A global village meeting
Literacy and numeracy specialists from 16 countries gathered for the NRDC Nottingham conference this year. Fiona Freel, Moya Wilkie and David Budge report on the insights they shared
It was, as Jan Eldred of NIACE noted, 'the most international of the NRDC's international conferences'. Leonne Beebe, a practitionerresearcher from Vancouver, said simply: 'It feels as if we have the world in a room.'
This year's conference in Eastwood, the former mining village outside Nottingham where DH Lawrence spent his boyhood, attracted adult literacy and numeracy specialists from Australia, New Zealand, Germany, Switzerland, the United States, Canada, Norway, Iceland, the Netherlands, Brazil, Malawi and Ireland, as well as the UK countries.

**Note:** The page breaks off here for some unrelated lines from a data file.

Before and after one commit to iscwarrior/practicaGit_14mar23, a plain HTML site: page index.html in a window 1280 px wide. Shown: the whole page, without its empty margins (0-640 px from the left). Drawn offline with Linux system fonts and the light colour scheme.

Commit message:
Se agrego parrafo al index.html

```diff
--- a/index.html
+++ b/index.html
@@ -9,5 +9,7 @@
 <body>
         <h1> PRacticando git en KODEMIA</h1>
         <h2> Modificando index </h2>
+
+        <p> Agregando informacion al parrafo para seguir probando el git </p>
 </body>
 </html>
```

Each nation has very different policies and qualifications for this sector but, as this conference showed, there are common challenges that make the distances between countries seem minuscule.
How do you rebuild the shattered confidence of learners who failed at school (or were failed by the system)? What is the best way of catering for immigrants and refugees? How do you ensure that the least skilled will not be left behind by global competition and the never-ending ICT revolution?

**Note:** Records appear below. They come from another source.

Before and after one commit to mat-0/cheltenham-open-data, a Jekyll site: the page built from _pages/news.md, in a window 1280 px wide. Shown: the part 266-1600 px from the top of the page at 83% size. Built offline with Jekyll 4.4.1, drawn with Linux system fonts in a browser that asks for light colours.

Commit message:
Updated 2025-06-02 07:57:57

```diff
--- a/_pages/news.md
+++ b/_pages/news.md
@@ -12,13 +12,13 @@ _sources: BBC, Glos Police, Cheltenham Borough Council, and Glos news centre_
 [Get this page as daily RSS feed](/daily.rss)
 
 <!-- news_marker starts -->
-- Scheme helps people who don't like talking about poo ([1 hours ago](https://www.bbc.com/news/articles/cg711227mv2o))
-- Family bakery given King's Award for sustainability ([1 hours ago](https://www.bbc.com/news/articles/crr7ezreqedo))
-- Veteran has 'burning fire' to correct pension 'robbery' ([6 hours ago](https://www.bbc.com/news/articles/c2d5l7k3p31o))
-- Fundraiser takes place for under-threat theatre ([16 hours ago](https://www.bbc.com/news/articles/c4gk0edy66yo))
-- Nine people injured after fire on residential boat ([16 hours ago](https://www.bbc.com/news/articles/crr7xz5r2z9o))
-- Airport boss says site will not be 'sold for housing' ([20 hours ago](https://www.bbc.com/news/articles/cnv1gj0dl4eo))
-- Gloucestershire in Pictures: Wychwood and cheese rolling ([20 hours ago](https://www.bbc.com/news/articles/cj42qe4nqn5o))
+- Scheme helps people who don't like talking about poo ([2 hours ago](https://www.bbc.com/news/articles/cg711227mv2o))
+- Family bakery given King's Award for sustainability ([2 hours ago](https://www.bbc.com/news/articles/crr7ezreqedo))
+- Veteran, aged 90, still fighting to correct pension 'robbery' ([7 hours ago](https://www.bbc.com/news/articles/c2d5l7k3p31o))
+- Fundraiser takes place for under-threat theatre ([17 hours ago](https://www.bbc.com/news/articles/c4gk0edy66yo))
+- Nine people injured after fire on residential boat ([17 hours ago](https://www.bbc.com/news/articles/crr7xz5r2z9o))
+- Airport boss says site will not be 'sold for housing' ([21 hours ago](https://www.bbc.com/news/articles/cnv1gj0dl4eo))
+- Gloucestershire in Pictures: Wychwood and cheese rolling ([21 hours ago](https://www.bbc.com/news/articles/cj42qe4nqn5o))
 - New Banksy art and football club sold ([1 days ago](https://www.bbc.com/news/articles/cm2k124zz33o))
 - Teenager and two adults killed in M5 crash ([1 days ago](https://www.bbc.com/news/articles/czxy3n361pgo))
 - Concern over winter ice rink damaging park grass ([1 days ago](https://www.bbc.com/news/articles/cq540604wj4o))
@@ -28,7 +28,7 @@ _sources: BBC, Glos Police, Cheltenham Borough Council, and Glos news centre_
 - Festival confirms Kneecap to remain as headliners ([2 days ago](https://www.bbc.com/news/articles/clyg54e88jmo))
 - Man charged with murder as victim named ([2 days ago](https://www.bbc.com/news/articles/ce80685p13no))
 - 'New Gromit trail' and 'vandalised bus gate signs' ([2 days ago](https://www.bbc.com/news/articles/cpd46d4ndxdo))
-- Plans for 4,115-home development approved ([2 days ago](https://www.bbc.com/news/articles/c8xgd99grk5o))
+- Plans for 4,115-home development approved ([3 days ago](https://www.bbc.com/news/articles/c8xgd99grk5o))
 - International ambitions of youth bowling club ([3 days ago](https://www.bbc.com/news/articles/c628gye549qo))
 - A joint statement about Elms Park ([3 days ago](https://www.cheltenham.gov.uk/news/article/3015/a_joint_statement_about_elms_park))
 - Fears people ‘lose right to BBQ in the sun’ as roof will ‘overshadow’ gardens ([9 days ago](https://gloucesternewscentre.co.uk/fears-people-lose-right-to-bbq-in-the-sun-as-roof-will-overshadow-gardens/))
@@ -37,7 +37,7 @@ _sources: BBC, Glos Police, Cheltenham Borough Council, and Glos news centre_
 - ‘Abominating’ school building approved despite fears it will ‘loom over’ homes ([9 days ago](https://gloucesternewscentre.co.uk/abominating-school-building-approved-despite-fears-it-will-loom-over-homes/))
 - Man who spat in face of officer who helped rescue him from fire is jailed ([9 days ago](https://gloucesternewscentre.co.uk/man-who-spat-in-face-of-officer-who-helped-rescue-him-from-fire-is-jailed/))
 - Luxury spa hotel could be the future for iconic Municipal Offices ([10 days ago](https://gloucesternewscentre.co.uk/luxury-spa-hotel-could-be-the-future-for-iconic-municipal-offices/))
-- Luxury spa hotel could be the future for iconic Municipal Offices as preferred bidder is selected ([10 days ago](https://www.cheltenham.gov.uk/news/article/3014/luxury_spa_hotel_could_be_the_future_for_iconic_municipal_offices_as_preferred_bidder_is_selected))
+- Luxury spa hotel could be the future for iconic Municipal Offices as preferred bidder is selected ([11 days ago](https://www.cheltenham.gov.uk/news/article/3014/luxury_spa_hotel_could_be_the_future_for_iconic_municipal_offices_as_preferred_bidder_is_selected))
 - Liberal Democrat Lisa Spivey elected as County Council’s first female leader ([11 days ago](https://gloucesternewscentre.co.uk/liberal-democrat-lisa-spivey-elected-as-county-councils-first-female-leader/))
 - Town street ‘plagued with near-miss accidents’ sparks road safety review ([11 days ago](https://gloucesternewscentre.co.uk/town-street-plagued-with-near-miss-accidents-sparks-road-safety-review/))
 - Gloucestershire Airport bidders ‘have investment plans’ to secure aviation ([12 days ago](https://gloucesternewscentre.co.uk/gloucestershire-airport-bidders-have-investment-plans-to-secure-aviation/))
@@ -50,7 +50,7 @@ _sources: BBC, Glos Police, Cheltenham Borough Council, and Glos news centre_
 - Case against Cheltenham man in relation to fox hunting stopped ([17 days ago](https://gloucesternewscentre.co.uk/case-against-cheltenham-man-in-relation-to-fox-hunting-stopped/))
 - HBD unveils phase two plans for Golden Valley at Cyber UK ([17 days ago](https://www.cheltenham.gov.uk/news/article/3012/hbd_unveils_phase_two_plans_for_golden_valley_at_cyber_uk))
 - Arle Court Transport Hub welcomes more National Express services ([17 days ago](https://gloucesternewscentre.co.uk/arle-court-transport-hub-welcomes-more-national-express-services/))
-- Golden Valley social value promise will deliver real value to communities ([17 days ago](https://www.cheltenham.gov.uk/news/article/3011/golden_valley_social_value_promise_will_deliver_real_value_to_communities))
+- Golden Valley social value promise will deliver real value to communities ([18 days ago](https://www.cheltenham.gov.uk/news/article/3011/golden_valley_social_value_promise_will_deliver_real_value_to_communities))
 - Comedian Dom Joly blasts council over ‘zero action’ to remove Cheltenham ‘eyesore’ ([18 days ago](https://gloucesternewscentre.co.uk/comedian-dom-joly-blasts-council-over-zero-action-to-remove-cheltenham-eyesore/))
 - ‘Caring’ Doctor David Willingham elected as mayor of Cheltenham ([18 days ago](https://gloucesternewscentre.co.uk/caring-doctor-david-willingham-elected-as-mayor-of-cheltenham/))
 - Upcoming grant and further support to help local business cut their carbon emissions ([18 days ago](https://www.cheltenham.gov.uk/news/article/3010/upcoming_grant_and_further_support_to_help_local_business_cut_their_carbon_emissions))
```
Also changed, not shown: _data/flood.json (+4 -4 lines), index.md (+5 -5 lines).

As Ralf Kellershohn of the Swiss e-learning company Avallain pointed out, even relatively lowlevel jobs demand more skills than in the past. 'Fork-lift drivers, for example, may have to be ICT literate because they may find they are controlling trucks run by computers.'
Encouragingly, Professor Steve Reder, of NCSALL, the sister organisation of the NRDC in the US, reported that the ICT gap between American high school drop-outs and their more educated peers appears to have closed in some respects (in 2000, less-educated adults were not using computers but by 2003 many of them were).
The Americans, like the rest of the world, are still looking for the magic formula that will encourage adult learners to persist with their studies. However, John Comings, director of NCSALL, said that some factors that promoted persistence were already known. 'Students say that the most important thing is a supportive person who encourages them,' he said.
Comings also emphasised that the traditional concept of persistence needed to change. It should be accepted that adult learners might drop out and then resume their studies later.
'It's true that employees with low skills don't trust 'suits' - no matter how
nice they are'
Clare Hannah, Learning and Development Director, First UK Bus, responding to a suggestion that shopfloor workers should champion learning opportunities
That was a key message that practitioners took away from the conference, as Joseph Kingsley-Nyinah, a London ESOL teacher, confirmed. 'Some college managers are loath to re-admit students who drop out but the NCSALL research shows this is a pattern that should be expected.'
The importance of embedding not only literacy and numeracy but communication skills in vocational training was also emphasised. Neil Robertson, head of the Skills for Life Strategy Unit, acknowledged that some occupational sectors already recognised this need. 'I went to Liverpool recently to speak to hairdressers. As I left I picked up a flyer that described the 'recipe' for a successful stylist - it suggested that it was 45 per cent communication skills, 25 per cent vocational skills and the rest was literacy and numeracy.' That point has evidently not percolated down to some hairdressers. Half a mile from the Eastwood conference centre one of the village hairdressers had placed an advert for 'apointments' with the 'beautian' in their shop window.
Much remains to be done therefore. But practitioners who attended the NRDC conference seemed 'up for the challenge' by the final session. 'I have taken part in some very interesting workshops and feel really invigorated now,' said one. 'I am ready to do battle again.' See Letters
'A colleague went into a shop and bought two shirts that were being sold at '20 per cent off'. The woman at the counter said 20 per cent and 20 per cent ... that's 40 per cent off. He said: 'In that case, I'll take five'.' Malcolm Swan, of the University of Nottingham, discussing common mathematical misconceptions
'I read 16 dissertations while we were working on the literature review. No, I don't have a life outside school.' Kathy Stafford of the St Peter's College, New Jersey, describing her contribution to the US Adult Numeracy Initiative
- Malawi: The A to Z of independence
- Norway: Tests are the great leveller
- United States: Over the border and into the classroom
- India: Nothing sinister about the writing on the wall
- Iceland: Definitely divided by age and gender
- England: Leitch charts the path ahead
- OECD: Formative assessment still evolving
- Canada: A beach story for all seasons